[Problem to solve]
What lines in the records below mention "class"? List them all.

──────── Supplied records ────────

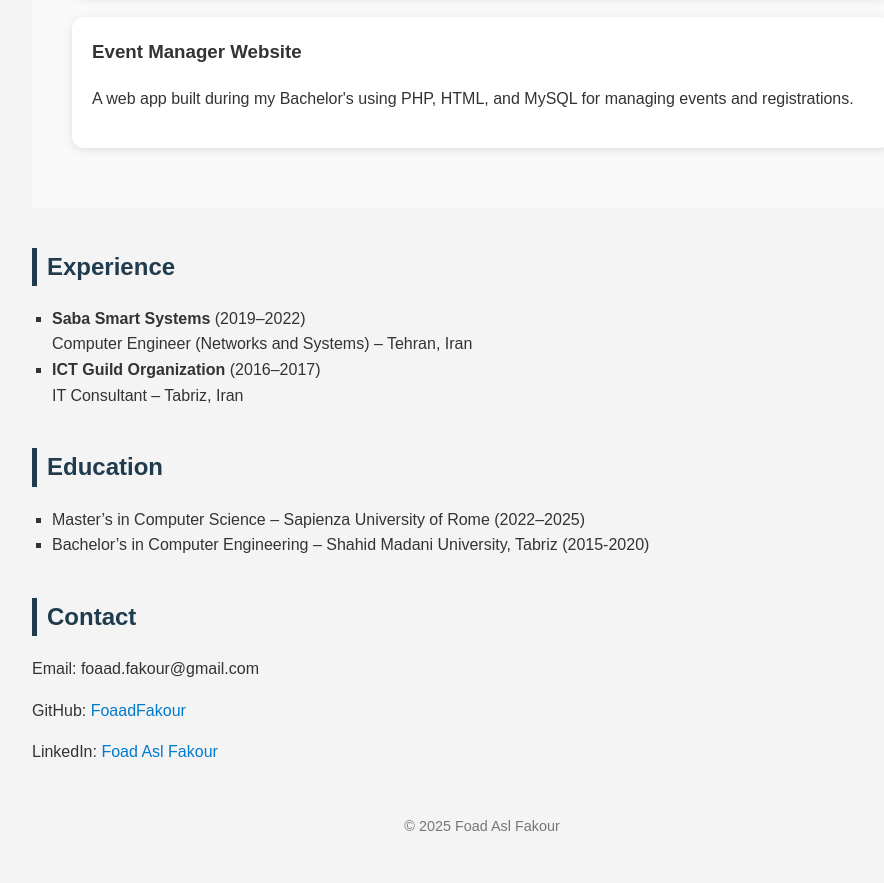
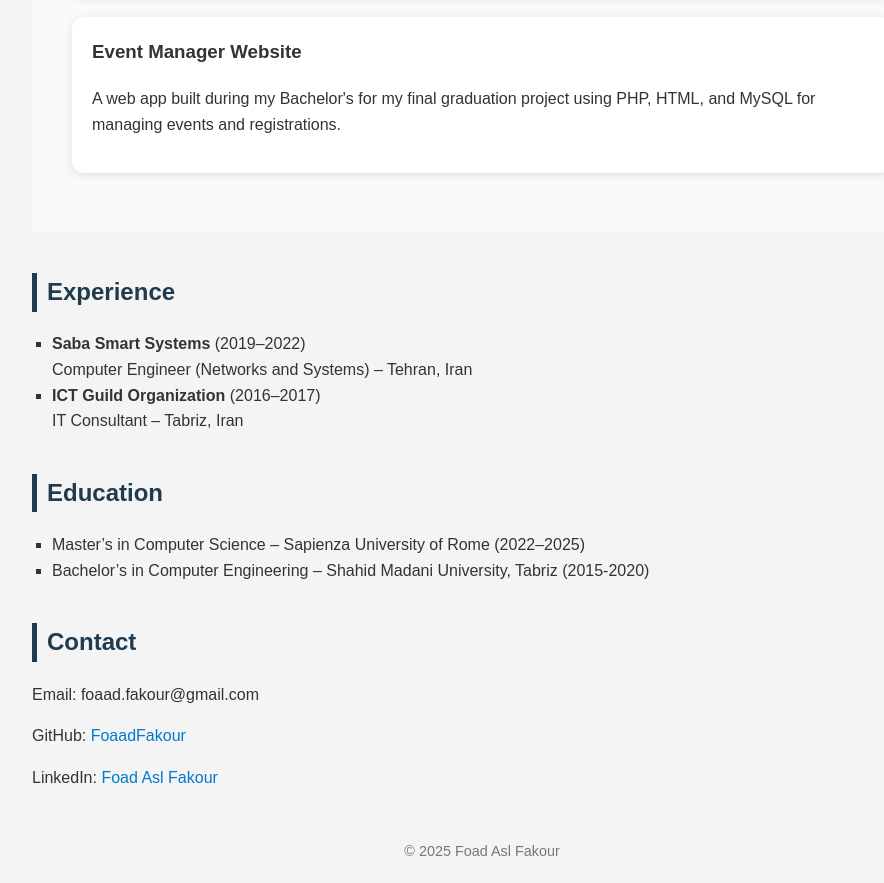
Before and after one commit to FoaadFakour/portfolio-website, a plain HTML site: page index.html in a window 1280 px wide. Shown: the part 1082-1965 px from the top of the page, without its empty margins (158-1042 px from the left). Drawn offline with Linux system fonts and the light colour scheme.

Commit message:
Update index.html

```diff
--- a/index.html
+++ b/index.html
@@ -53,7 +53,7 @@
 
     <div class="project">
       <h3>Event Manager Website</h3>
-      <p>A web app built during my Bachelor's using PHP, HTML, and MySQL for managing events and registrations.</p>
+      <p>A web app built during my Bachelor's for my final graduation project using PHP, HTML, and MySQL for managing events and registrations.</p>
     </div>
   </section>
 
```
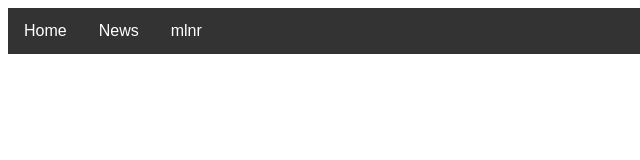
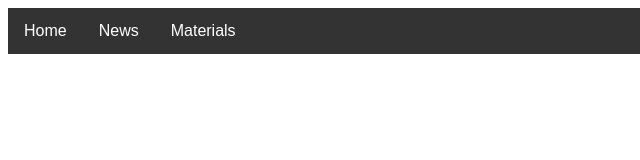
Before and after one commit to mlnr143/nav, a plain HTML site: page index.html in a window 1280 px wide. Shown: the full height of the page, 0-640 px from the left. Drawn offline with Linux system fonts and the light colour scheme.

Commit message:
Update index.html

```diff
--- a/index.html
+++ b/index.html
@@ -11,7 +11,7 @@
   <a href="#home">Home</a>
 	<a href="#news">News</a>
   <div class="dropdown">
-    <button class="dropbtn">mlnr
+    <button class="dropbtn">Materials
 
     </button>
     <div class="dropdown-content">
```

────────

[Result for this exercise]
     <div class="project">
   <div class="dropdown">
-    <button class="dropbtn">mlnr
+    <button class="dropbtn">Materials
     <div class="dropdown-content">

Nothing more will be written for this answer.